 Ever since the Irish referendum on abortion, some MPs have been campaigning for more liberal abortion laws in Northern Ireland. A few have even called for a free vote in the House of Commons on a proposed amendment to the Domestic Abuse Bill. This would see a new abortion framework imposed on Northern Ireland, which would be even less restrictive than the current law in Great Britain. 

The group provided MPs with an opportunity to hear from some of the many women across Northern Ireland who do not want the current abortion law to be changed. They didn’t claim to speak for every woman in Northern Ireland, but did present a vision of a people and place that has chosen a different path than abortion at will. 

 The women had three key messages: 

1. Don’t override devolution 

Northern Ireland’s decision not to embrace the 1967 Abortion Act was made by the then Parliament of Northern Ireland. This was respected throughout Direct Rule and abortion was formally devolved in 2009. 

 Moreover, the democratically elected Northern Ireland Assembly is the UK legislature to have debated this matter most recently. In 2016 it debated its abortion law and considered amendments but chose not to amend it in any way. The Northern Ireland law consequently has the most recent democratic mandate of abortion law anywhere else in the UK. 

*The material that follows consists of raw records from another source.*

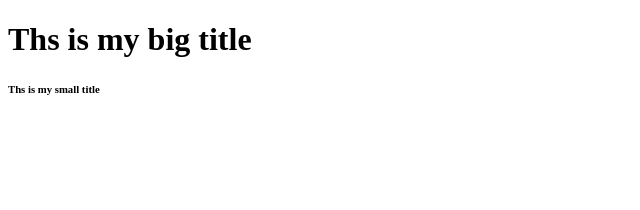
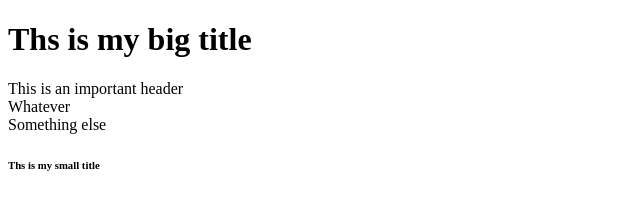
Before and after one commit to BoxBunny/kakao_clone, a plain HTML site: page index.html in a window 1280 px wide. Shown: the whole page, without its empty margins (0-640 px from the left). Drawn offline with Linux system fonts and the light colour scheme.

Commit message:
semantic_vs_non_semantic

```diff
--- a/index.html
+++ b/index.html
@@ -1,10 +1,16 @@
 <!DOCTYPE html>
 <html>
   <head>
+    <meta charset="utf-8" />
+    <meta name="author" content="ComSenpai" />
+    <meta name="description" content="Welcome to my kakao clone" />
     <title>This is my title</title>
   </head>
   <body>
     <h1>Ths is my big title</h1>
+    <header>This is an important header</header>
+    <div>Whatever</div>
+    <span>Something else</span>
     <h6>Ths is my small title</h6>
   </body>
 </html>
```
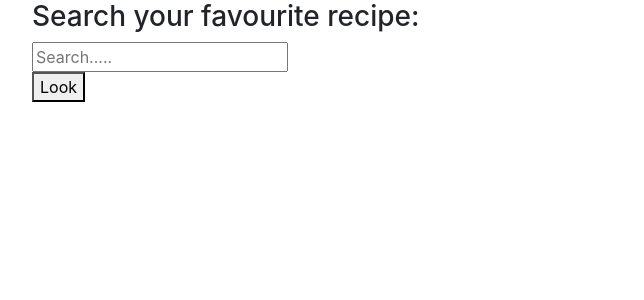
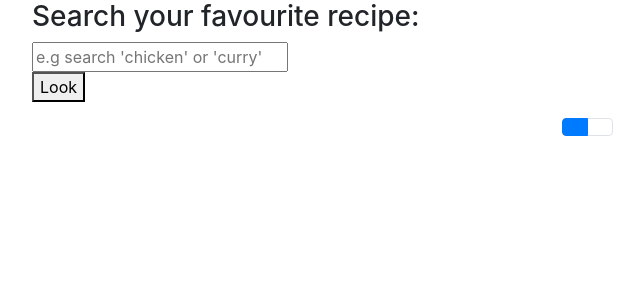
Before and after one commit to brianscan14/Gourmet_Grub, a Flask app: page /get_recipies in a window 1280 px wide. Shown: the part 56-356 px from the top of the page, without its empty margins (53-697 px from the left). Run offline with Flask 2, Linux system fonts and the light colour scheme; data that the repository does not hold is empty; some libraries are stand-ins or nearby versions.

Commit message:
adding pagination from bs4 to botton of page

```diff
--- a/templates/recipies.html
+++ b/templates/recipies.html
@@ -6,7 +6,7 @@
 	<h3>Search your favourite recipe:</h3>
 
 	<form action="{{ url_for('search_recipe') }}">
-		<input type="text" placeholder="Search....." name="query" required>
+		<input type="text" placeholder="e.g search 'chicken' or 'curry'" name="query" required>
 		<div id="search_recipe"><button type="submit">Look</button></div>
 	</form>
 
@@ -39,4 +39,16 @@
     {% endfor %}
 </ul>
 
+<nav aria-label="Page navigation">
+    <ul class="pagination justify-content-center">
+        <li class="page-item active" aria-current="page">
+            <a class="page-link"><span class="sr-only">(current)</span>
+            </a>
+        </li>
+        <li class="page-item">
+            <a class="page-link"href="#"></a>
+        </li>
+    </ul>
+</nav>
+
 {% endblock %}
```
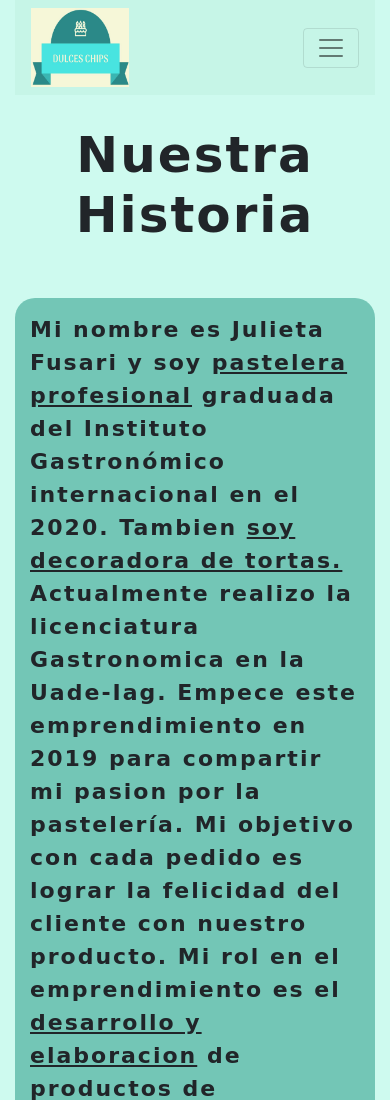
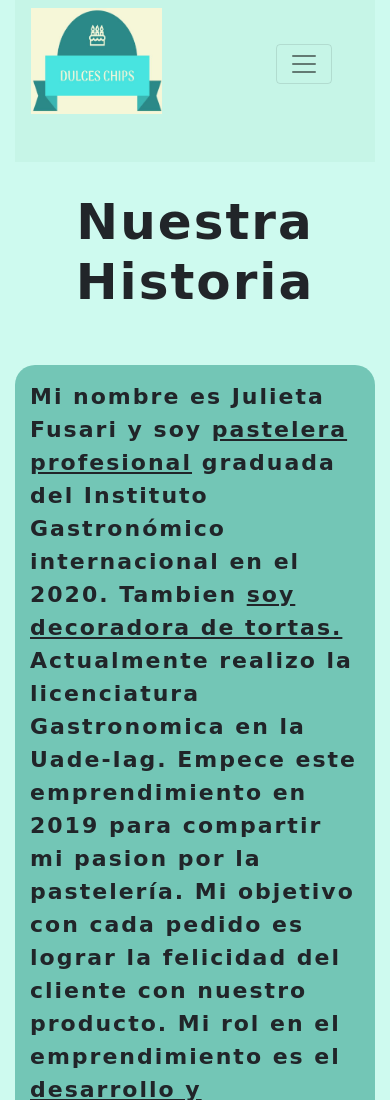
Before and after one commit to Matyfusari/Dulceschips, a plain HTML site: page views/nosotros.html in a window 390 px wide. Shown: the top 1100 px of the page. Drawn offline with nearby package versions, Linux system fonts and the light colour scheme; a web font is replaced by a local one.

Commit message:
ulitmas modificaciones

```diff
--- a/css/estilo.css
+++ b/css/estilo.css
@@ -200,8 +200,13 @@ body{
         font-weight: bold;
     }
     .Logo{
-        width: 30%;
-        height: 30%;
+        width: 40%;
+        height: 40%;
+    }
+    .positionNav{
+        position: relative;
+        left: 245px;
+        bottom: 70px;
     }
     .bordIndex{
         background-color: #73c6b6;
--- a/views/nosotros.html
+++ b/views/nosotros.html
@@ -15,15 +15,15 @@
     <link href="https://unpkg.com/aos@2.3.1/dist/aos.css" rel="stylesheet">
     <!--Nuestro css-->
     <link rel="stylesheet" href="../css/estilo.css">
-    <title>Nuestra Historia</title>
+    <title>Nosotros</title>
 </head>
 <body>
     <div class="container-fluid">
         <div class="row">
           <div class="col-lg-12 col-xs-12">
             <nav class="navbar navbar-expand-lg navbar-light bg-dark-color">
-              <img src="../assets/img/loogo.jpeg" alt="logo" width="10%" class="Logo">
-              <button class="navbar-toggler" type="button" data-toggle="collapse" data-target="#navbarNav" aria-controls="navbarNav" aria-expanded="false" aria-label="Toggle navigation">
+              <a href="../index.html"><img src="../assets/img/loogo.jpeg" alt="logo" width="30%" class="Logo"></a>
+              <button class="navbar-toggler positionNav" type="button" data-toggle="collapse" data-target="#navbarNav" aria-controls="navbarNav" aria-expanded="false" aria-label="Toggle navigation">
                 <span class="navbar-toggler-icon"></span>
               </button>
               <div class="collapse navbar-collapse" id="navbarNav">
```
Also changed, not shown: index.html (+2 -2 lines), views/contacto.html (+2 -2 lines), views/productos.html (+3 -3 lines), views/propuestas.html (+3 -3 lines).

 In making these points it is recognised that the Northern Ireland Assembly is currently suspended and cannot change the law. However, this does not change the fact that it would be constitutionally outrageous to overrule devolution on this very sensitive issue at this very sensitive moment in Northern Irish politics.

2. Northern Irish law has saved lives 

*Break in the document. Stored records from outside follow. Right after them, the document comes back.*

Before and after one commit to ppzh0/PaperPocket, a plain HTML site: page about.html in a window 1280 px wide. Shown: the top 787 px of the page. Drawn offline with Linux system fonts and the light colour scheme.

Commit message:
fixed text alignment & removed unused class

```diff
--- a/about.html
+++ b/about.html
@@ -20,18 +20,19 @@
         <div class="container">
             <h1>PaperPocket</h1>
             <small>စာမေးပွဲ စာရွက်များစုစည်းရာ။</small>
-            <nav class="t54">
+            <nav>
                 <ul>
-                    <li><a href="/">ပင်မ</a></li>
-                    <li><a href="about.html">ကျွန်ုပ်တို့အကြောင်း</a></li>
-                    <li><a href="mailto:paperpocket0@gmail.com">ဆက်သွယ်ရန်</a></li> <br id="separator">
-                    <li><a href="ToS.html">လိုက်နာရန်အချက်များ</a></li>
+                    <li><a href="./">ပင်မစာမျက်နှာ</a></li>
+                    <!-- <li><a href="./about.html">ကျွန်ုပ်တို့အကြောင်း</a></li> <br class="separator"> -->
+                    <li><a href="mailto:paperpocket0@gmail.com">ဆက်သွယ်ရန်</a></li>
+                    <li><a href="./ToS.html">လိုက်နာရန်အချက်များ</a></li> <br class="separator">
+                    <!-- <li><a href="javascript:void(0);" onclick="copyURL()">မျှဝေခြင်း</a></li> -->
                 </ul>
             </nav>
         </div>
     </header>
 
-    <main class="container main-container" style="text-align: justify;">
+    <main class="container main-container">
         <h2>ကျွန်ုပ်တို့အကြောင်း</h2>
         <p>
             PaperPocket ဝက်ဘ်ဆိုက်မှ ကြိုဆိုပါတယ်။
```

 The group also highlighted the fact that over the course of the last 50 years since the introduction of the 1967 Abortion Act in England and Wales, Northern Ireland has provided a unique case study. It is possible to compare the difference between two jurisdictions where abortion is widely available and where it is restricted. Both Lives Matter researched this and produced a report which conservatively estimated that 100,000 people are alive today in Northern Ireland who would not have been if the 1967 Abortion Act had been introduced. This accounted for all the women who travelled for abortions in England and Wales. On releasing this research, 14 complaints were made to the Advertising Standards Authority (ASA) which tested our data for five months and appointed an independent health statistician to review our claim. You can read the report on the ASA’s website here.  This is an important longitudinal comparison between two modern Western jurisdictions with very different laws on abortion. 

3. There is a better story than abortion 

The idea that we measure freedom and equality for women by their ability to end the lives of their unborn children at will needs to change. From the simple and human starting point that both lives matter, there is surely common ground to be found in creating a better story for women and babies than abortion. 

 A ComRes poll carried out in Great Britain in May 2017 found that 70 per cent of women would like the current time limit for abortion to be lowered and only 1 per cent of people want the abortion time limit raised to birth. (ComRes interviewed 2,008 British adults online between 12 and 14 May 2017. Data was weighted to be representative of all British adults. ComRes is a member of the British Polling Council and abides by its rules.) 

 We live in a very different age to when the 1967 Abortion Act was introduced, an age of 4D scans and where women have many more rights and protections when it comes to employment and discrimination over sex or pregnancy. If the problems leading women to abortion are lack of choice, social support, poverty or education then let’s work to change these conditions. Ending a human life is destructive and lacks creativity at the most human level. 

 It’s time to stop measuring women’s rights by their ability to end human life. This is anti-equality and anti-humanity. If both lives matter then women and the children of tomorrow deserve better than abortion.  .